Yesterday we had the pleasure to visit this exhibition right in the centre of Rabat. The first solo exhibition by Etienne Farrell, a collection of 31 works in various media that include metal, clay relief, photography, videography and watercolour. Each work forms part of the narration the artist is putting light upon, or rather a stigma which takes us back to the 17th century. The title originates from a French almanac in which a character, Lustucru, a blacksmith who turned brain surgeon. In this exhibition Etienne is using the story behind ‘Lustucru’ in a contemporary context, relating it to current ongoing stigmas that we still face in this day and age. The exhibition explores unconventionality; the feeling of being misunderstood and misinterpreted, failing to fit into the rigid lines dictated by society. Tapping into concealment, spirituality, and suffering. The mask is probably one of the strongest symbolic objects used whereby women and girls are seen hiding behind it, hiding their true identity. Etienne Farrell tells us more about the concept behind her first solo exhibition and her upcoming projects, which we will definitely keep an eye for!

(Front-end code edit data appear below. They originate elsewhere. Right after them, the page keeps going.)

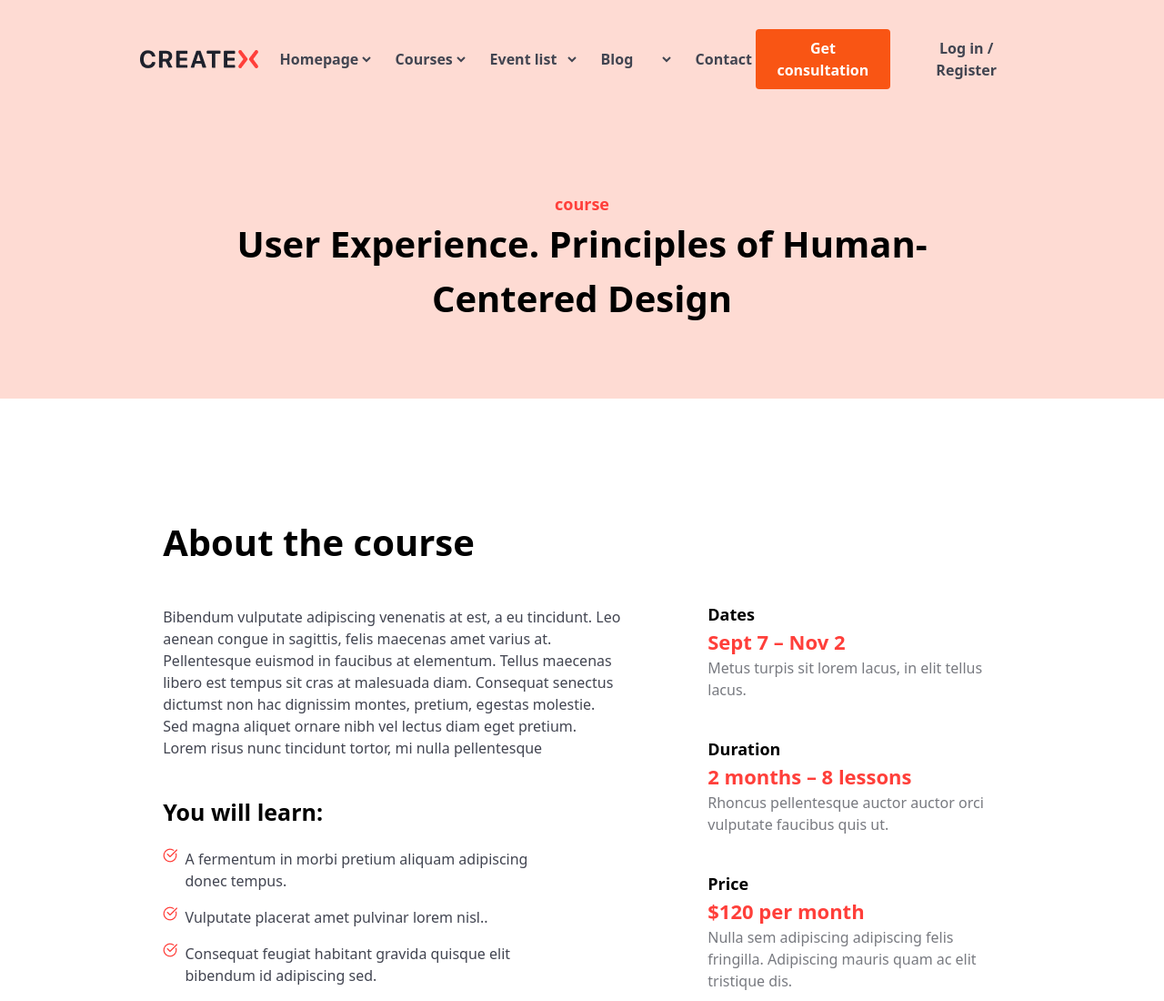
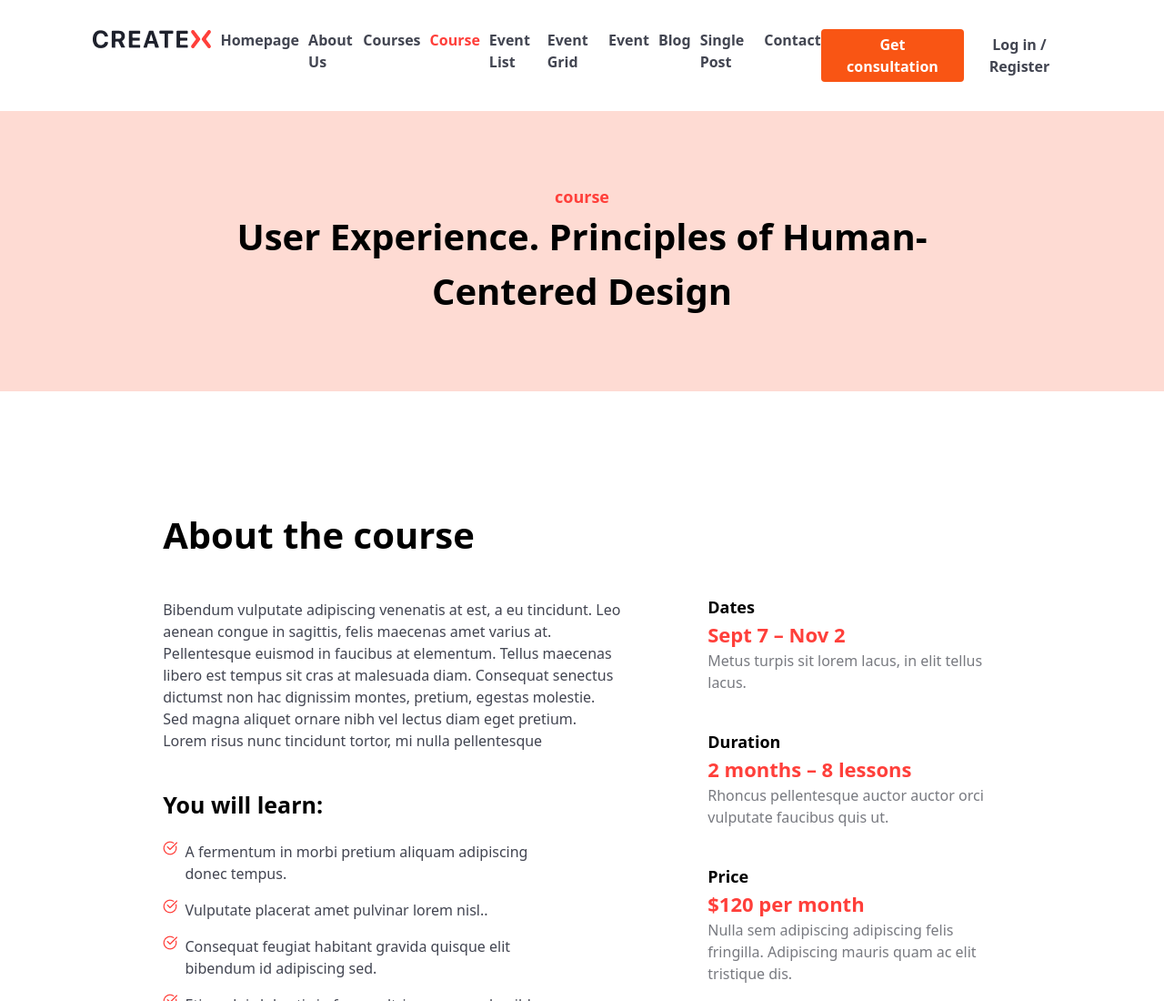
Before and after one commit to Bushra-2024/Exam-Project, a website: page src/course.html in a window 1280 px wide. Shown: the top 1100 px of the page at 91% size. Drawn offline with Linux system fonts and the light colour scheme.

Commit message:
changes again

```diff
--- a/src/course.html
+++ b/src/course.html
@@ -10,38 +10,28 @@
 </head>
 
 <body>
-    <navbar class="bg-[#FEDBD3] flex lg:px-[12%] px-[5%] justify-between font-semibold py-8 text-[#424551]">
-        <div class="hidden lg:flex items-center gap-5">
-            <img src="./img/logo.png" alt="" class="flex">
-            <select class="bg-[#FEDBD3]">
-                <option value="/home.html">Homepage</option>
-                <option value="/about.html">About Us</option>
-            </select>
-            <select class="bg-[#FEDBD3]">
-                <option value="/courses.html">Courses</option>
-                <option value="/course-details.html" style="color: #FF3F3A;">Course</option>
-            </select>
-            <select class="bg-[#FEDBD3]">
-                <option value="/events.html">Event list</option>
-                <option value="/past-events.html">Event grid</option>
-                <option value="/event-details.html">Event</option>
-            </select>
-            <select class="bg-[#FEDBD3]">
-                <option value="/blog.html">Blog</option>
-                <option value="/blog-category.html">Single-p</option>
-            </select>
-            <select class="bg-[#FEDBD3]">
-                <option value="/contact.html">Contact</option>
-            </select>
+    <nav class=" flex lg:px-[8%] px-[5%] justify-between font-semibold py-8 text-[#424551]">
+        <img src="./img/logo.png" alt="" class="lg:hidden block w-[85px] mr-3">
+        <div class="hidden lg:flex items-start gap-[10px]">
+            <img src="./img/logo.png" alt="" class="">
+            <a href="./index.html" class="hover:underline">Homepage</a>
+            <a href="./aboutus.html" class="hover:underline">About Us</a>
+            <a href="./Courses.html" class="hover:underline">Courses</a>
+            <a href="./course.html" class="hover:underline text-[#FF3F3A]">Course</a>
+            <a href="./eventslist.html" class="hover:underline">Event List</a>
+            <a href="./eventgrid.html" class="hover:underline">Event Grid</a>
+            <a href="./event.html" class="hover:underline">Event</a>
+            <a href="./blog.html" class="hover:underline">Blog</a>
+            <a href="./singlepost.html" class="hover:underline">Single Post</a>
+            <a href="./contact.html" class="hover:underline">Contact</a>
         </div>
-
-        <div class="flex gap-5 items-center">
-            <img src="./img/logo.png" alt="" class="lg:hidden w-[60%]">
-            <button class="bg-[#F95514] text-white px-2 py-2 border border-transparent rounded">Get
-                consultation</button>
+        <div class="flex gap-1 items-center">
+            <button class="bg-[#F95514] text-white lg:px-5 py-1 border border-transparent rounded">
+                Get consultation
+            </button>
             <button>Log in / Register</button>
         </div>
-    </navbar>
+    </nav>
     <header class="bg-[#FEDBD3] py-20">
         <h2 class="text-[#FF3F3A] text-center font-bold text-lg">course</h2>
         <h1 class="lg:text-[40px] text-[22px] font-bold text-center px-[15%]">User Experience. Principles of Human-Centered Design</h1>
```
Also changed, not shown: src/output.css.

Your current exhibition LUSTUCRU explores the wide range of human emotions through a wide range of artistic media. Can you tell us more about this?
LUSTUCRU is all about unconventionality. It explores human emotions, especially when one feels that they do not resonate with the usual norms dictated by society. The works portray suffocation, apathy, helplessness, preoccupations, concealment, and suffering. Different media allowed me to better explore and portray moods and feelings.
Let’s talk about the name of the exhibition and the story behind it. Is ‘lustucru’ a real word or did you create it yourself?
LUSTUCRU originated in 17th century France through a satire that made it clear that any woman with a mind of her own was guaranteed a graphically brutal straightening out. Luscutru first appeared in an almanac as a blacksmith, turned brain surgeon, who could “fix” difficult wives’ brains. In fact, the name itself is the slurring of a stock phrase L’eusses-tu-cru; “Would you have believed it?” – in this case, “Would you have believed that a woman’s brain could be fixed?
You’re also collaborating with the voluntary sector through this exhibition. Can you tell more about this initiative?
I am the first artist to use the new exhibition space, which is also a Voluntary Centre, which is being offered by the Malta Council for the Voluntary Sector. It is a very interesting concept, where artists team up with a voluntary organisation, to raise awareness and funds through art. For LUSTUCRU I chose ALS Malta.
Finally, are you working on any exciting projects that we should look out for?
Lustucru, hosted by the Malta Council of the Voluntary Sector, St Bartholomew Street